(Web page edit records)

━━━━━━━━━━━━━━━━━━━━

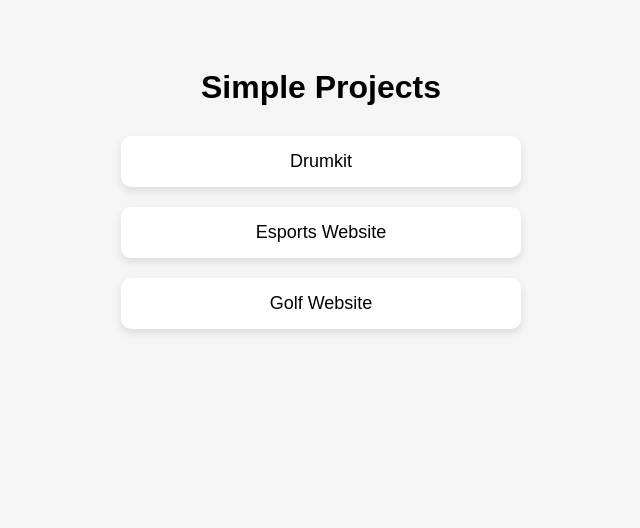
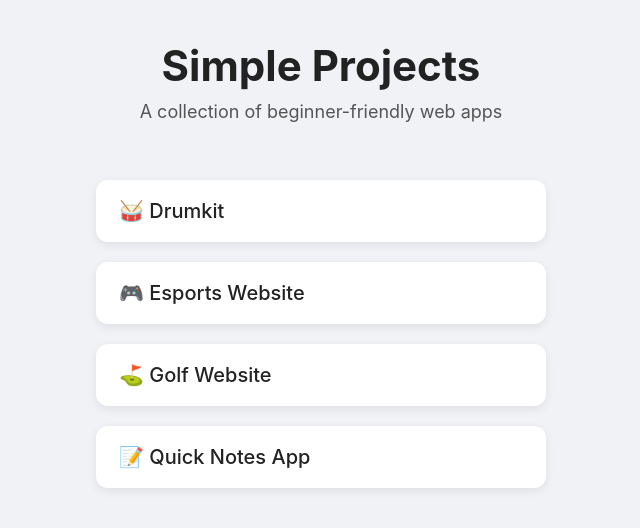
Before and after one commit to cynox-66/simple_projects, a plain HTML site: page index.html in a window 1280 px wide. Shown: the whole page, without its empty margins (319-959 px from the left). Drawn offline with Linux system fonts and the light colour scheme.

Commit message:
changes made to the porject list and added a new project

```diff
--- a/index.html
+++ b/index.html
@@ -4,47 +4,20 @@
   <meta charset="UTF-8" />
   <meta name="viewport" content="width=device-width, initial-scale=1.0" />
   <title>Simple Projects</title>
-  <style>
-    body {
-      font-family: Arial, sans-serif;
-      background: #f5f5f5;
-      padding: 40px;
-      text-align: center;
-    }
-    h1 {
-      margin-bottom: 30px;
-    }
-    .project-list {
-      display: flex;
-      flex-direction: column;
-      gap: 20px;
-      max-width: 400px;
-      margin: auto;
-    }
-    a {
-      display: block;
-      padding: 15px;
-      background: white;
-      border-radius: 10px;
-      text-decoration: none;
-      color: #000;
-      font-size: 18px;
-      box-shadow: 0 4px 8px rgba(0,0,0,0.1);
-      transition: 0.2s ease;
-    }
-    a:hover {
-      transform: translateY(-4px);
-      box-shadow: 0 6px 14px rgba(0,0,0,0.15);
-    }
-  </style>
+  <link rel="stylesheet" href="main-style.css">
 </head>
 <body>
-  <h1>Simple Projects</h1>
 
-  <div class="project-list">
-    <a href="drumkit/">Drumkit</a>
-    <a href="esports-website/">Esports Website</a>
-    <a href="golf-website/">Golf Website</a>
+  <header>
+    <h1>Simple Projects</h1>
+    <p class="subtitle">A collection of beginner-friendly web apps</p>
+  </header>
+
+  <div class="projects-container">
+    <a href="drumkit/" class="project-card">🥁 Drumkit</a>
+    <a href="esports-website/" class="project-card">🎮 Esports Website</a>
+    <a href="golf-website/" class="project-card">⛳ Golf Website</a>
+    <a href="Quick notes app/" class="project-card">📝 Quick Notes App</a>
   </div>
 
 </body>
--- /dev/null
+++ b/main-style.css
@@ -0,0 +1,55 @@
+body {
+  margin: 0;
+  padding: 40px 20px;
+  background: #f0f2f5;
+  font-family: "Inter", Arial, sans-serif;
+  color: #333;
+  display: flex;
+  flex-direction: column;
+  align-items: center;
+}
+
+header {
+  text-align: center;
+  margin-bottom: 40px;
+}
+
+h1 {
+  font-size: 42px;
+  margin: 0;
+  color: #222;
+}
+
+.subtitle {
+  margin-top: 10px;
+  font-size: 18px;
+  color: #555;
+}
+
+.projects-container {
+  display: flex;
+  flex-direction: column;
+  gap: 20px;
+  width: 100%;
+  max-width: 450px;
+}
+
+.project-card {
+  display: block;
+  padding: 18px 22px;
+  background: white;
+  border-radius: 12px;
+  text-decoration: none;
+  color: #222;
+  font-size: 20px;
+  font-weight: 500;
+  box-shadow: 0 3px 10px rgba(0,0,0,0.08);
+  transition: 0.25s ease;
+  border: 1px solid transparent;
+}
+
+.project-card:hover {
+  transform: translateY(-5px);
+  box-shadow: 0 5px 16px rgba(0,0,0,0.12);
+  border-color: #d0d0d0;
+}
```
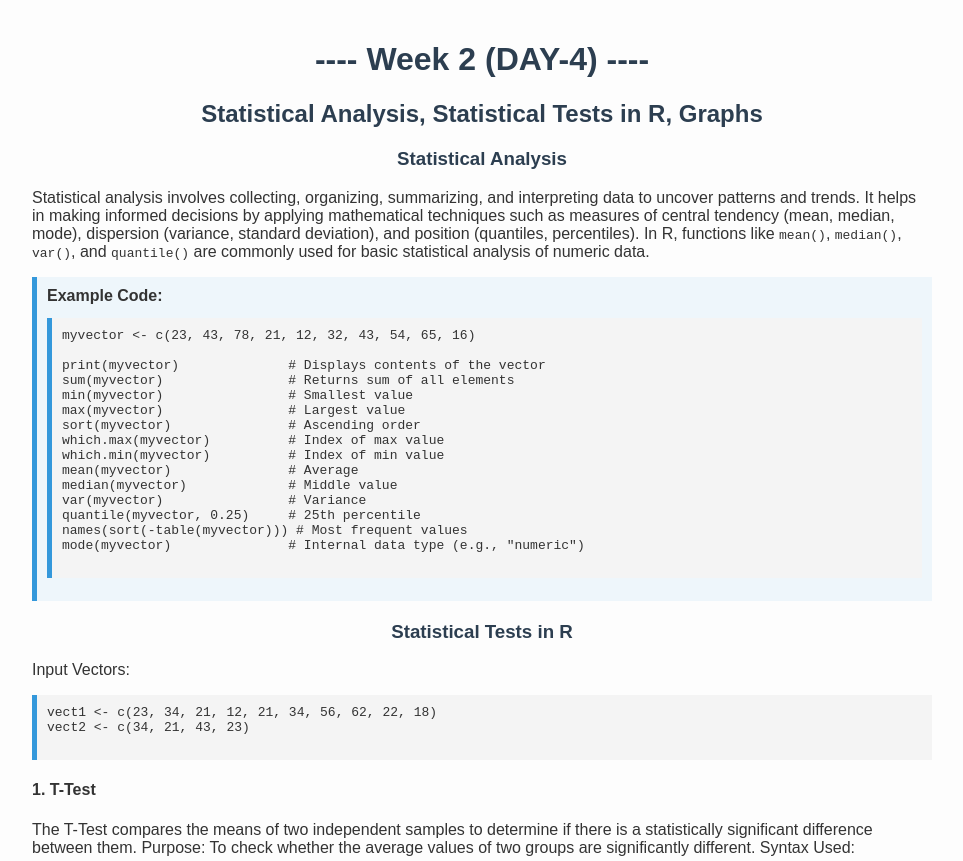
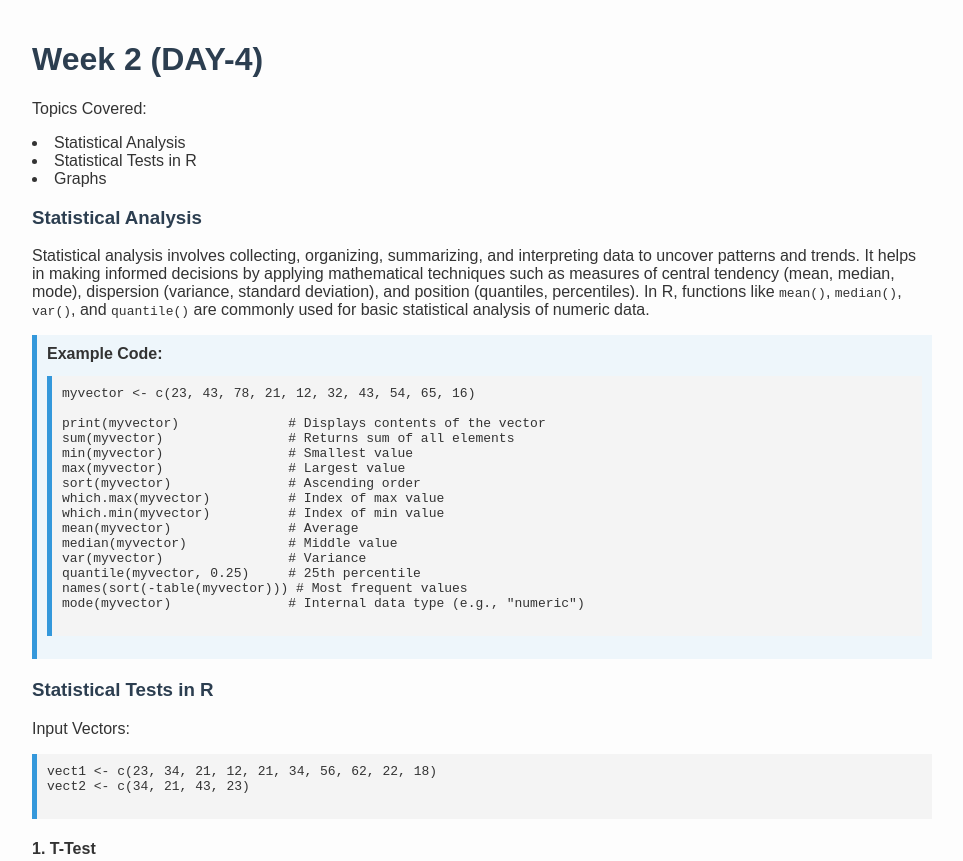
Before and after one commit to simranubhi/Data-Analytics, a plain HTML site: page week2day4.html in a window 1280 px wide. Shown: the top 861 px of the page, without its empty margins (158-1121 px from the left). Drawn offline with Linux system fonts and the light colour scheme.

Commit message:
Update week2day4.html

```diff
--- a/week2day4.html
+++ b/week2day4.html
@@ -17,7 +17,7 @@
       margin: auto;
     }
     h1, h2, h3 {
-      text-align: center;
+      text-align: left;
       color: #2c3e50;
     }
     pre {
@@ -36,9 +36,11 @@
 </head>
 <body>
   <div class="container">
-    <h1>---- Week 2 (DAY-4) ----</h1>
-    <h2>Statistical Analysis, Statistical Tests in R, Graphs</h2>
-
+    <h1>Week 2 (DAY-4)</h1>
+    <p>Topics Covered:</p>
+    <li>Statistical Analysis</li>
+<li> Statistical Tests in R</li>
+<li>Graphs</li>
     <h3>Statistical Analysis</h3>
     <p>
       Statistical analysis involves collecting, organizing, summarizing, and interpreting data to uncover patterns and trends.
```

━━━━━━━━━━━━━━━━━━━━

## AIM OF THE EXERCISE
Take every line from the data that contains the word "window".

## EXERCISE OUTPUT
Before and after one commit to cynox-66/simple_projects, a plain HTML site: page index.html in a window 1280 px wide. Shown: the whole page, without its empty margins (319-959 px from the left). Drawn offline with Linux system fonts and the light colour scheme.
Before and after one commit to simranubhi/Data-Analytics, a plain HTML site: page week2day4.html in a window 1280 px wide. Shown: the top 861 px of the page, without its empty margins (158-1121 px from the left). Drawn offline with Linux system fonts and the light colour scheme.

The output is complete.